(Records from a collection)
--*--
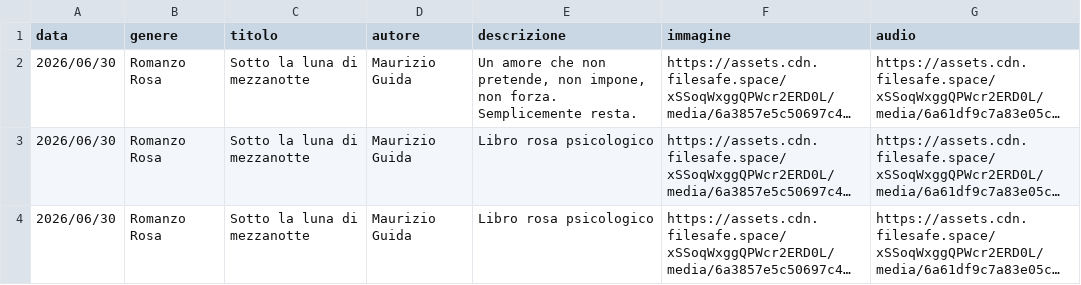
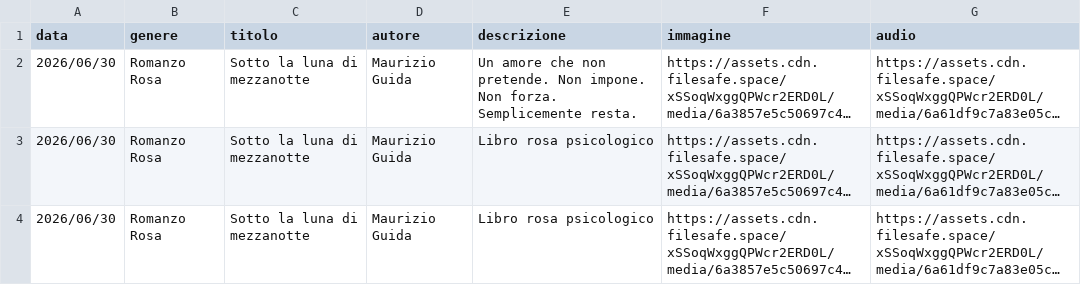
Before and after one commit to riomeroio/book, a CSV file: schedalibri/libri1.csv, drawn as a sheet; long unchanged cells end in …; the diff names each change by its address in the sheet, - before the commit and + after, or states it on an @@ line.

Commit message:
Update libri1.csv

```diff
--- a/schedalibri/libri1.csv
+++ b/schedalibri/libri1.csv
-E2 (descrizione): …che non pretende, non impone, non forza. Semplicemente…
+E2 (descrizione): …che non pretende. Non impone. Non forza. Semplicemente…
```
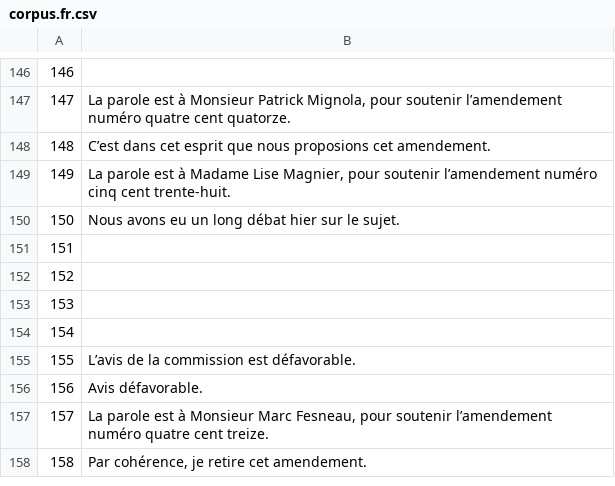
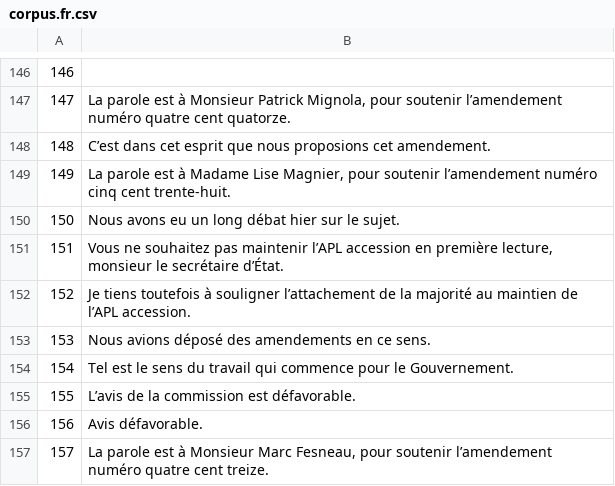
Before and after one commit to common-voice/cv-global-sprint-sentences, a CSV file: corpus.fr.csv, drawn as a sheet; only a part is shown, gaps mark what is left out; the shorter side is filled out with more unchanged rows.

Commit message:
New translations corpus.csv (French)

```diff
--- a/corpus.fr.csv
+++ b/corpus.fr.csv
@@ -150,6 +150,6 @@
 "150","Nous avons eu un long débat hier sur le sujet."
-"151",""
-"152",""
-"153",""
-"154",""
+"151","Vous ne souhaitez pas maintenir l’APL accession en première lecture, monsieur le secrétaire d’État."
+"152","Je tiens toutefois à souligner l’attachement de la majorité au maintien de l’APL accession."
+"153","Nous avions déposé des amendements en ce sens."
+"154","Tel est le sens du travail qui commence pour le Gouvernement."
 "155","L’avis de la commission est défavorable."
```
--*--
**Task details**
Go through the entries above and report every line in which the word "schedalibri" appears.

**Answer space**
Before and after one commit to riomeroio/book, a CSV file: schedalibri/libri1.csv, drawn as a sheet; long unchanged cells end in …; the diff names each change by its address in the sheet, - before the commit and + after, or states it on an @@ line.
--- a/schedalibri/libri1.csv
+++ b/schedalibri/libri1.csv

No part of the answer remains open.